Guru Nanak taught that living truthfully brings Sikhs closer to God
There is a famous saying of Guru Nanak’s: “Truth is high, but higher still is truthful living.” By this he means that living truthfully, showing devotion to truth through one’s behavior and actions, brings one closer to spiritual awakening and to God. Righteousness and morality are central to the practice of Sikhism.
Sikhism and Living Truthfully
Truth (sat) is one of the five virtues of Sikhism, and encompasses honesty, justice, fairness and righteousness.
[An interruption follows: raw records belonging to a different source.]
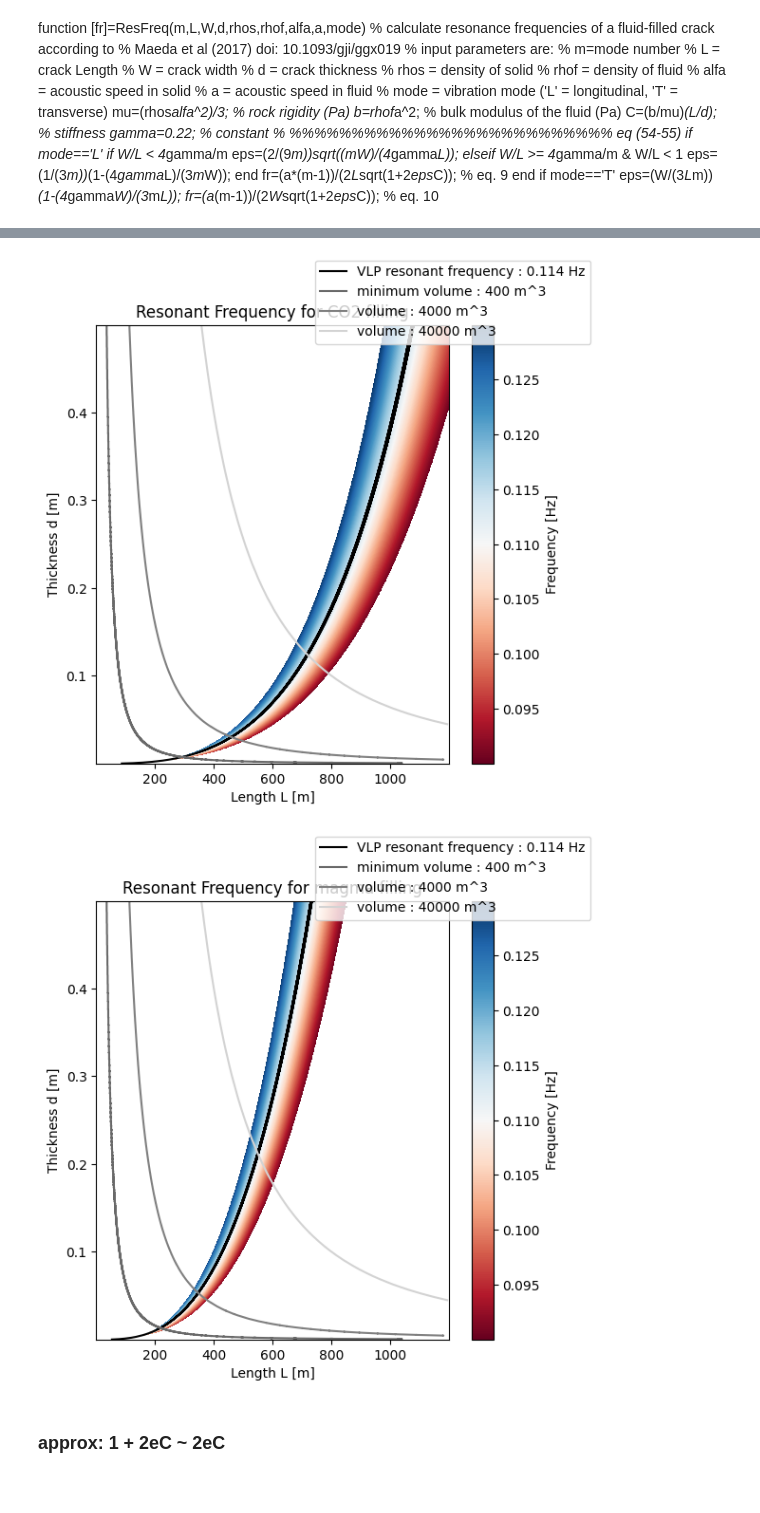
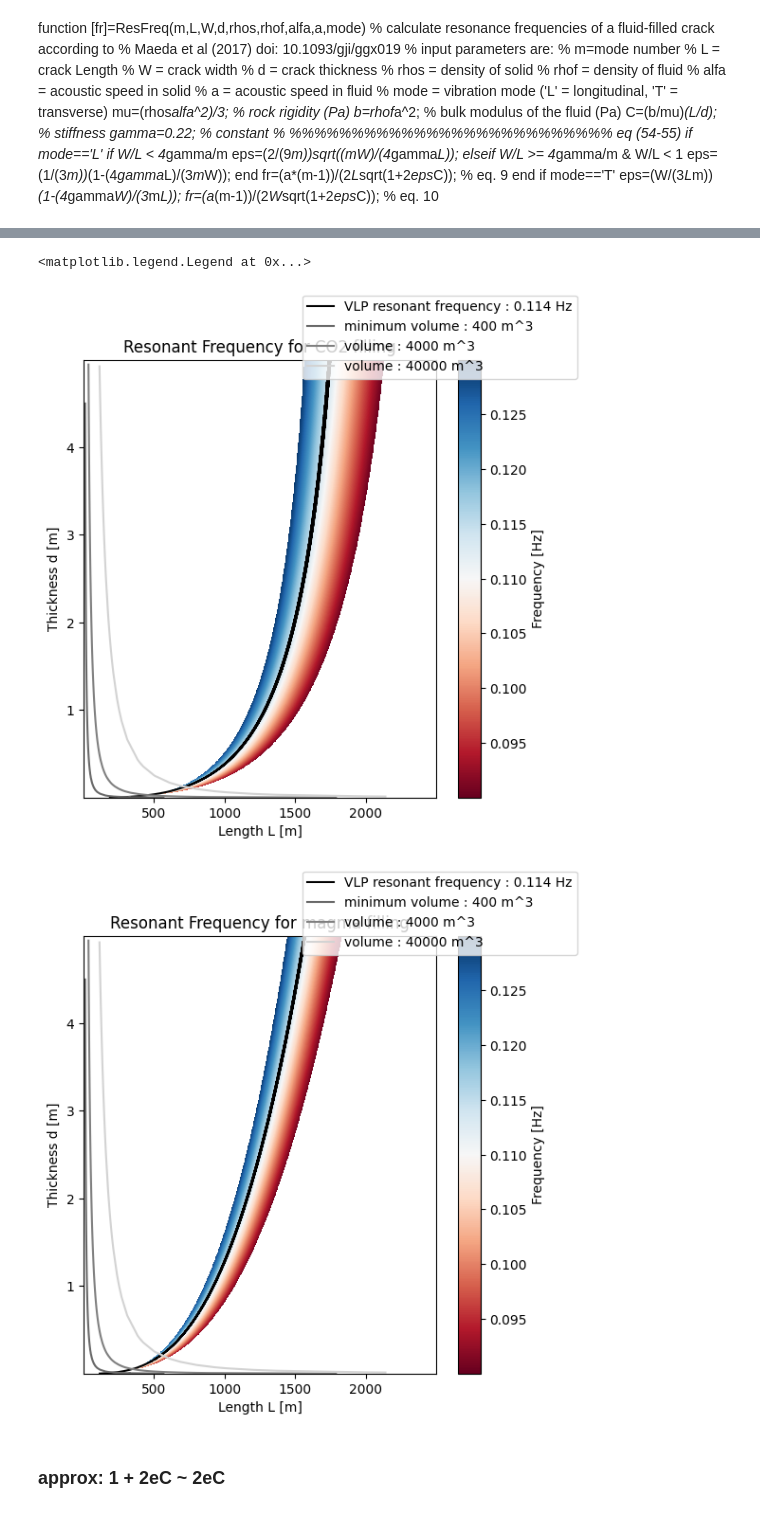
Before and after one commit to giacomorapagnani/CAMPI_FLEGREI_moment_tensor, a Jupyter notebook: codes/crack.ipynb, the cells around one changed output, grey strips where cells are left out. Saved outputs shown, nothing was run; the diff lists cells and outputs as text; code cells hidden in the pictures.

```diff
--- a/codes/crack.ipynb
+++ b/codes/crack.ipynb
@@ -86,8 +91,8 @@ rho_f_co2=560.        # fluid density [kg/m^3]
 ############################################
 ####################### CHANGE######################
 ############################################
-l=np.arange(.5,1200,0.5)
-d=np.arange(0.0002,0.5,0.0002)
+l=np.arange(2,2500,2)
+d=np.arange(0.002,5.,0.002)
 ############################################
 ####################### CHANGE ######################
 ############################################
@@ -138,7 +143,7 @@ ax.plot( l[y],d[x],'gray',label='volume : 4000 m^3')
 x,y = np.where(VOLUME_approx==volume_max*100)
 ax.plot( l[y],d[x],'lightgrey',label='volume : 40000 m^3')
 fig.legend()
-plt.savefig('../PLOTS/PAPER/SF9/resonant_frequency_CO2.svg')
+#plt.savefig('../PLOTS/PAPER/SF9/resonant_frequency_CO2.svg')
 
 ###############
 # plot magma
@@ -165,5 +170,5 @@ ax.plot( l[y],d[x],'grey',label='volume : 4000 m^3')
 x,y = np.where(VOLUME_approx==volume_max*100)
 ax.plot( l[y],d[x],'lightgrey',label='volume : 40000 m^3')
 fig.legend()
-plt.savefig('../PLOTS/PAPER/SF9/resonant_frequency_magma.svg')
+#plt.savefig('../PLOTS/PAPER/SF9/resonant_frequency_magma.svg')
 # %% [output]
@@ -171,6 +176,7 @@ size L (x axis) : 2399
 size d (y axis) : 2499
+<matplotlib.legend.Legend at 0x...>
-[figure, old version]
+[figure, new version]
-[figure, old version]
+[figure, new version]
 # %% [markdown]
 ### approx: 1 + 2eC ~ 2eC
 # %%
```
Also changed, not shown: parts of 2 cells of this notebook, 19 other files.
Sat is a sanskrit word which roughly translates to ‘true essence’. It is one of the most important qualities Sikhs develop in their lives. “Truth” in this context is not merely about being honest with other people; it’s also about understanding the true nature of the world, of the oneness of all beings, and of living with that deeper truth. Sikhs become closer to God by “practicing truth,” — being honest, being kind, and treating all people equally and with respect.
Sikhism also teaches against superstition and rituals. Sikhs do not believe in fasting, making pilgrimages to a holy site, or worshipping idols because they cannot bring a person closer to God; rather, God is everywhere. This teaching differentiates Sikhism greatly from both Hinduism and Islam.
Guru Nanak stated that “through ritual practices, God cannot be won over”, meaning that only the acts of living truthfully and kindly, with respect for all people, can bring one closer to God.